Monday, June 15, 2015

Sneak Preview

The China Mirage: The Hidden History of American Disaster in Asia, by James Bradley

I am just finishing this book, the second I have read by Bradley.  The first, The Imperial Cruise: A Secret History of Empire and War, was a very worthwhile read.  I offered two posts from the book.  The first regarding US colonialism in the Pacific, and specifically the Philippines; the second regarding the US greenlighting of Japanese militarism against Korea and China.

The current book offers the history of the US role in China, beginning in the nineteenth century and continuing to and through the Second World War.  It is a story ranging from the opium that secured the wealth for some of the most prominent families in America to missionary zeal to the woman behind the throne to the value of propaganda to the real leader of China.

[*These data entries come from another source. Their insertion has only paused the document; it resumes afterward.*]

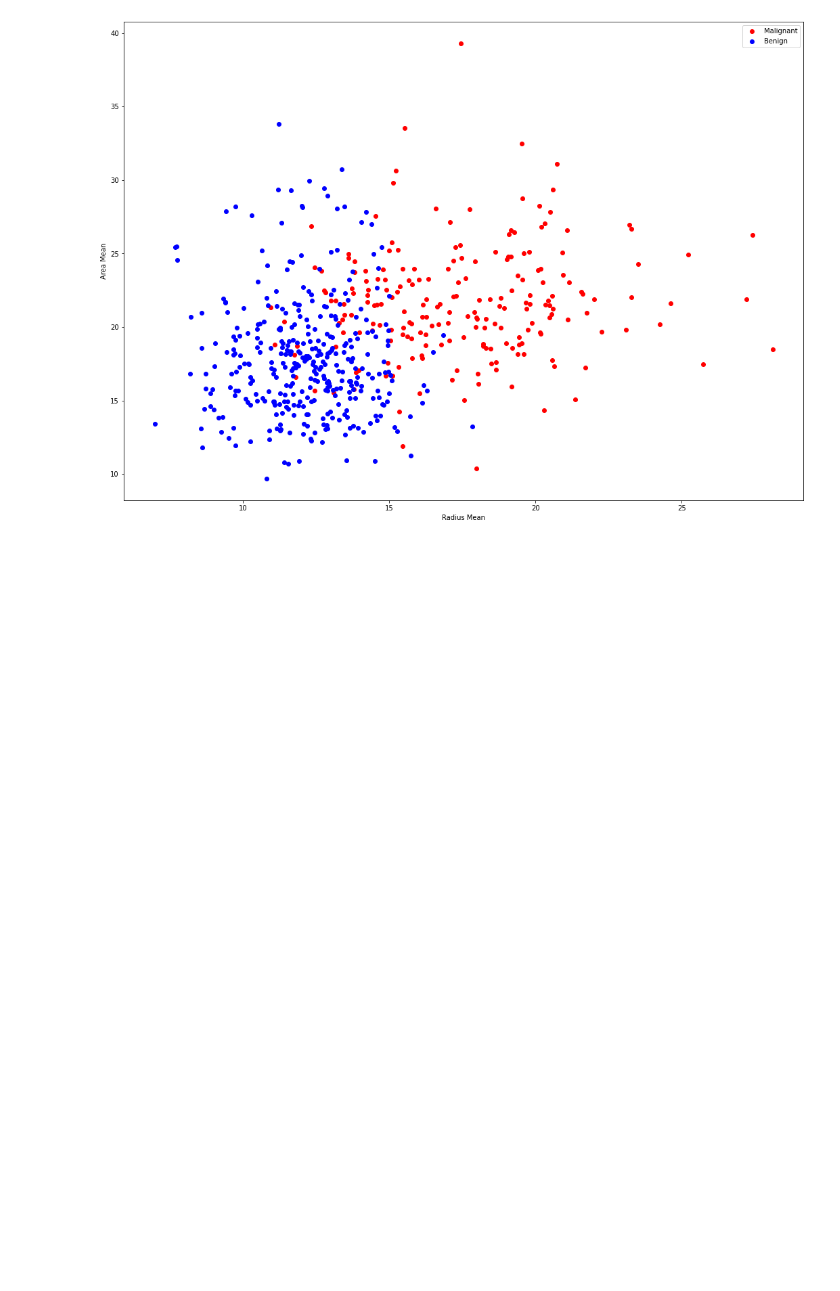
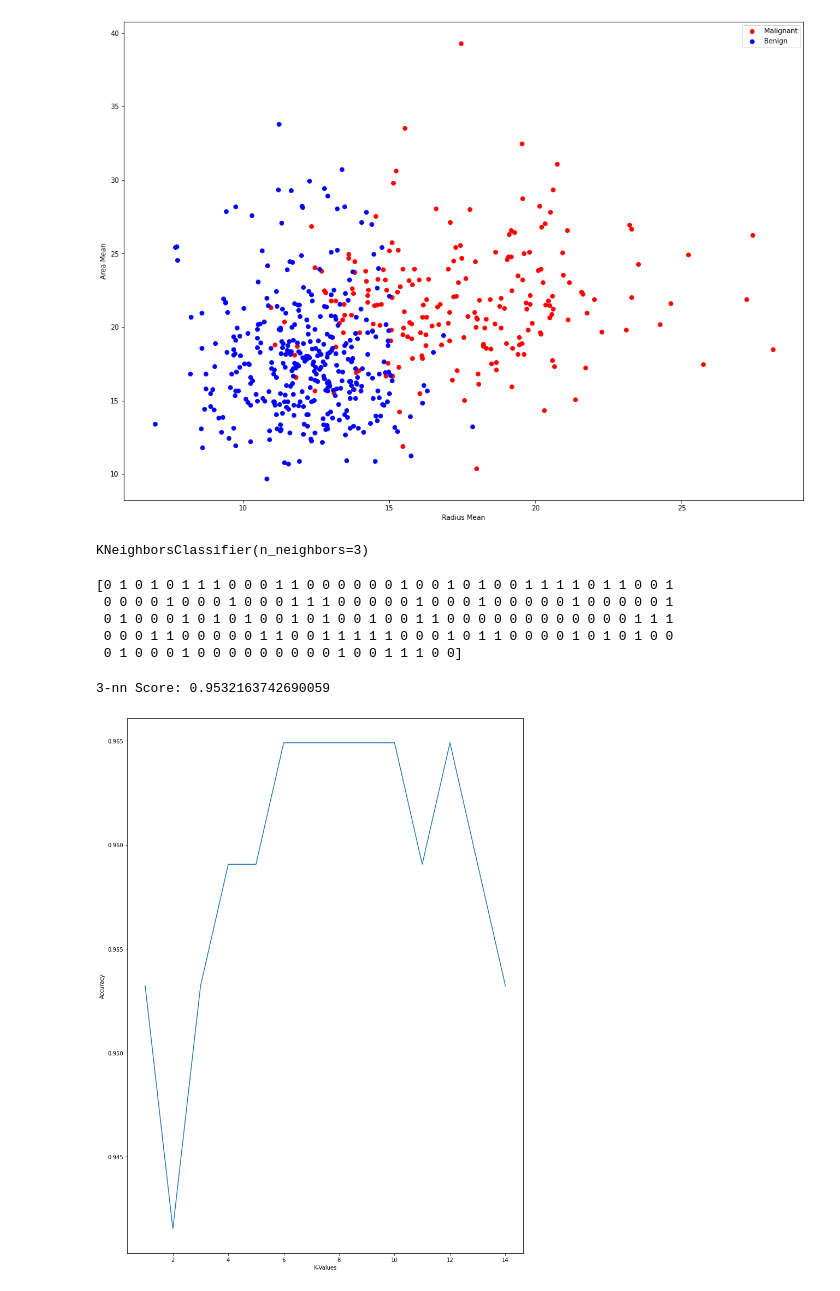
Before and after one commit to halimocakli/IntroductionToMachineLearning, a Jupyter notebook: PracticalClassworks/07 - KNN/knn.ipynb, the cells around one changed output. Drawn from its saved outputs; the diff is of its cells as text; code cells hidden in the pictures; blank space fills up the shorter version.

```diff
--- a/PracticalClassworks/07 - KNN/knn.ipynb
+++ b/PracticalClassworks/07 - KNN/knn.ipynb
@@ -99,0 +111,13 @@ plt.show()
+# %%
+# Train-Test Split
+from sklearn.model_selection import train_test_split
+X_train, X_test, y_train, y_test = train_test_split(X, y, test_size = 0.3, random_state=1)
+# %%
+# KNN modelimizi oluşturalımprint(prediction)
+from sklearn.neighbors import KNeighborsClassifier
+knn = KNeighborsClassifier(n_neighbors = 3) # n_neighbors = k
+# %%
+# KNN modelimizi fit edelim
+knn.fit(X_train,y_train)
+# %% [output]
+KNeighborsClassifier(n_neighbors=3)
@@ -99,0 +127,30 @@ plt.show()
+# %%
+print(prediction)
+# %% [output]
+[0 1 0 1 0 1 1 1 0 0 0 1 1 0 0 0 0 0 0 1 0 0 1 0 1 0 0 1 1 1 1 0 1 1 0 0 1
+ 0 0 0 0 1 0 0 0 1 0 0 0 1 1 1 0 0 0 0 0 1 0 0 0 1 0 0 0 0 0 1 0 0 0 0 0 1
+ 0 1 0 0 0 1 0 1 0 1 0 0 1 0 1 0 0 1 0 0 1 1 0 0 0 0 0 0 0 0 0 0 0 0 1 1 1
+ 0 0 0 1 1 0 0 0 0 0 1 1 0 0 1 1 1 1 1 0 0 0 1 0 1 1 0 0 0 0 1 0 1 0 1 0 0
+ 0 1 0 0 0 1 0 0 0 0 0 0 0 0 0 1 0 0 1 1 1 0 0]
+# %%
+# Modelin skor değerini inceleyelim
+print("{}-nn Score: {} ".format(3, knn.score(X_test,y_test)))
+# %% [output]
+3-nn Score: 0.9532163742690059
+# %%
+# Birden fazla K değeri için oluşacak sonuçları inceleyelim
+
+score_list = []
+for each in range(1,15):
+    knn2 = KNeighborsClassifier(n_neighbors = each)
+    knn2.fit(X_train,y_train)
+    score_list.append(knn2.score(X_test,y_test))
+# %%
+# Elde ettiğimiz sonuçları görselleştirelim
+plt.figure(figsize=(13, 18))
+plt.plot(range(1,15), score_list)
+plt.xlabel("K-Values")
+plt.ylabel("Accuracy")
+plt.show()
+# %% [output]
+[figure, added]
```
Also changed, not shown: parts of 6 cells of this notebook.
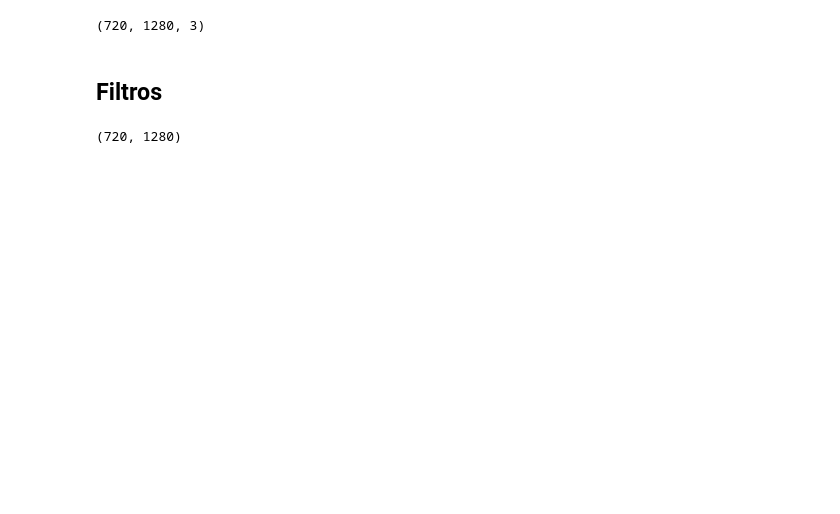
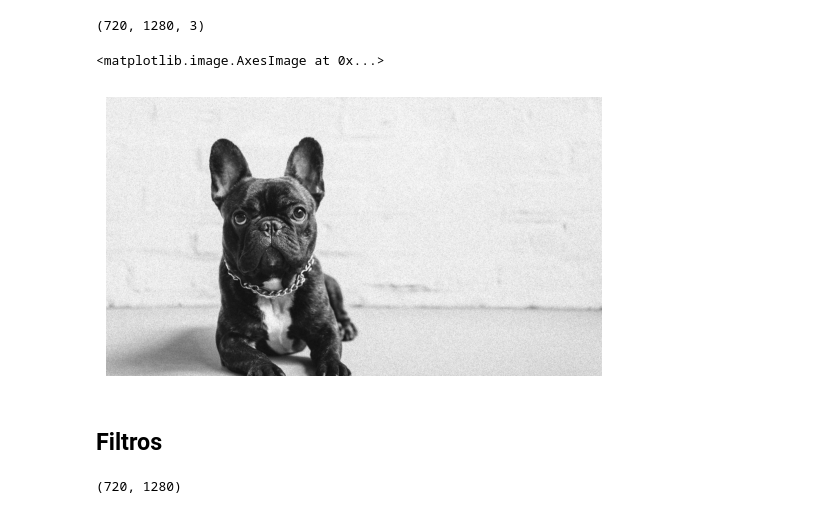
Before and after one commit to VictorGryca/drawing-turtle, a Jupyter notebook: principal.ipynb, the cells around one changed output. Saved outputs shown, nothing was run; the diff lists cells and outputs as text; code cells hidden in the pictures; blank space fills up the shorter version.

```diff
--- a/principal.ipynb
+++ b/principal.ipynb
@@ -36,3 +45,9 @@ cv2.destroyAllWindows()
+# %%
+plt.axis('off')
+plt.imshow(preto_branco, cmap='gray')
+# %% [output]
+<matplotlib.image.AxesImage at 0x...>
+[figure, added]
 # %% [markdown]
 ## Filtros
 # %%
```
Also changed, not shown: parts of 22 cells of this notebook.
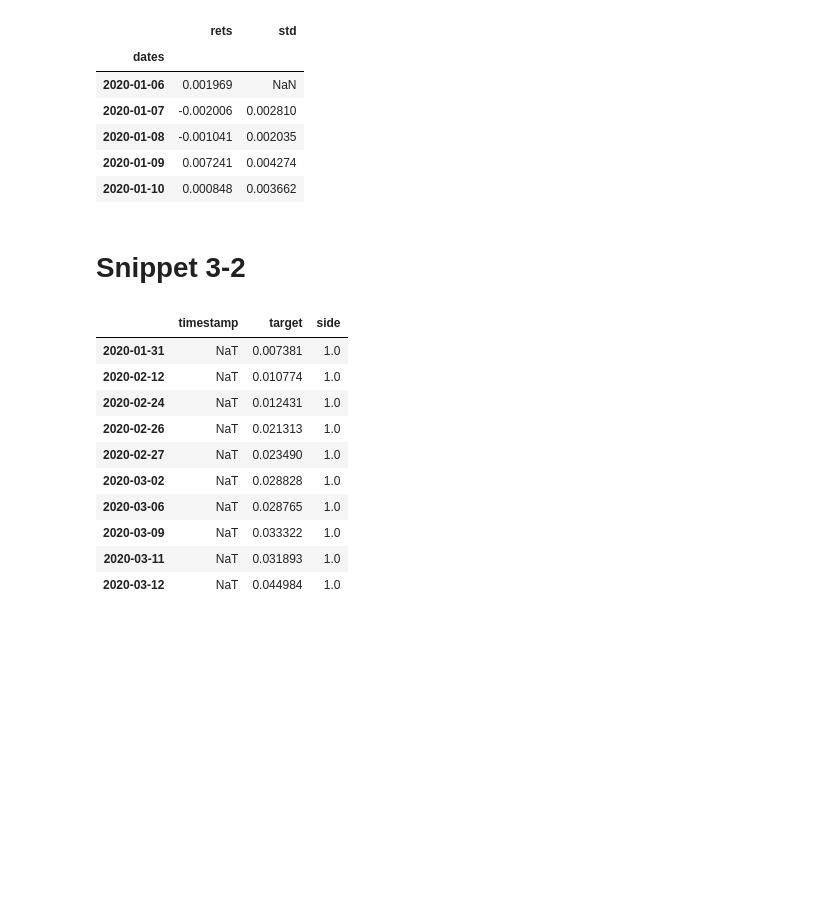
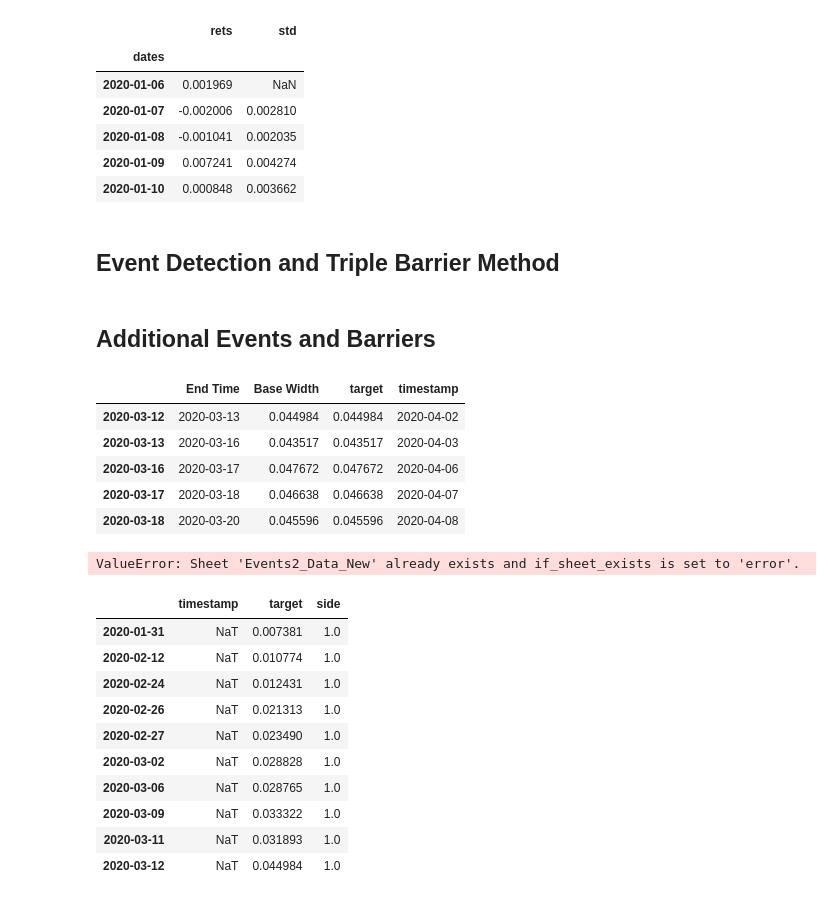
Before and after one commit to RiskLabAI/Notebooks.py, a Jupyter notebook: data/labeling/Labeling-py.ipynb, the cells around one changed output. Cells and saved outputs as stored; diff of their text form; code cells hidden in the pictures; blank space fills up the shorter version.

```diff
--- a/data/labeling/Labeling-py.ipynb
+++ b/data/labeling/Labeling-py.ipynb
@@ -77,3 +103,3 @@ fig.add_trace(go.Scatter(x=vol.index, y=-vol['std'].values, mode="lines", marker
-# %% [markdown]
-# Snippet 3-2
+# %% [markdown]
+## Event Detection and Triple Barrier Method
 # %%
@@ -83,3 +157,41 @@ fig.add_trace(go.Scatter(x = timeevents, y = close[timeevents], mode = "markers"
+# %% [markdown]
+## Additional Events and Barriers
+# %%
+t1 = vertical_barrier(close, timeevents, 21)
+events2 = meta_events(close, timeevents, ptsl=[1, 1], target=stds, return_min=0.04, num_threads=1, timestamp=t1, side=None)
+events2.head()
+# %% [output]
+|  | End Time | Base Width | target | timestamp |
+| 2020-03-12 | 2020-03-13 | 0.044984 | 0.044984 | 2020-04-02 |
+| 2020-03-13 | 2020-03-16 | 0.043517 | 0.043517 | 2020-04-03 |
+| 2020-03-16 | 2020-03-17 | 0.047672 | 0.047672 | 2020-04-06 |
+| 2020-03-17 | 2020-03-18 | 0.046638 | 0.046638 | 2020-04-07 |
+| 2020-03-18 | 2020-03-20 | 0.045596 | 0.045596 | 2020-04-08 |
+# %%
+# Save events2 data to Excel using openpyxl
+with pd.ExcelWriter(excel_file_path, engine='openpyxl', mode='a') as writer:
+    events2.to_excel(writer, sheet_name='Events2_Data_New')
+
+# Plot additional barriers
+pt, sl = events2['target'], events2['target']
+upperbound, lowerbound = close[events2.index]*(1 + pt), close[events2.index]*(1 - sl)
+i = 2
+begining, ending = events2.index[i], t1.loc[events2.index].iloc[i]
+firsttouch = events2['timestamp'].iloc[i]
+pricetouch = close.loc[firsttouch]
+u, l = upperbound.iloc[i], lowerbound.iloc[i]
+fig = close.plot()
+fig.add_shape(type="line", x0=begining, y0=u, x1=begining, y1=l, line=dict(color="red", width=2))
+fig.add_shape(type="line", x0=begining, y0=u, x1=ending, y1=u, line=dict(color="red", width=2))
+fig.add_shape(type="line", x0=begining, y0=l, x1=ending, y1=l, line=dict(color="red", width=2))
+fig.add_shape(type="line", x0=ending, y0=u, x1=ending, y1=l, line=dict(color="red", width=2))
+fig.add_trace(go.Scatter(x=[firsttouch], y=[pricetouch], marker=dict(size=[10], color=['red']), name="First Touch"))
+
+# Apply custom layout
+update_figure_layout(fig, "Additional Barrier Analysis", "Date", "Price")
+fig.show()
+# %% [output]
+ValueError: Sheet 'Events2_Data_New' already exists and if_sheet_exists is set to 'error'.
 # %%
 stds = vol['std']
 timestamp = pd.Series(pd.NaT, index = timeevents)
```
Also changed, not shown: parts of 26 cells of this notebook, 2 other files.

I still have no clear view regarding how I will present this book: as a one-post overview or several posts offering greater detail.  If several posts, how will I organize these?  One thing is certain: Bradley offers dozens of important dates and events that will be added to my Timeline To War.

By now, you must be wondering…why is bionic bothering me with any of this?  I will tell you: while I still don’t know how I will present the book, one story begs for individual, stand-alone treatment: the backstory (as Bradley tells it) regarding Pearl Harbor.

This isn’t that post either, but I don’t want to contaminate that post with this background.  However, I feel it worthwhile to present the background.  In the meantime, I will offer one clue as to Bradley’s view on the Pearl Harbor backstory (emphasis added):

This is the story of how a few of these officials surreptitiously outmaneuvered and undermined the president of the United States and thrust America into an unwanted Asian war.  My father and millions of others fought in a conflict that didn’t have to happen, a war that Franklin Delano Roosevelt was trying to avoid, one that could have been prevented or delayed if some overconfident administration officials had heeded their president instead of the China Lobby.

The post should be available in the coming days.


  1. Look forward to it.

    I also have some doubts about Roosevelt in relationship to pushing the US toward war, it is true that several decisions seemed to have been done by lower officials, but Roosevelt never reigned them in or reversed policy.

    So up to now I have gone with the idea that Roosevelt was pulling the strings and was just trying to avoid responsibility and scrutiny. But I will be interested in how you see it.

    1. Here you go: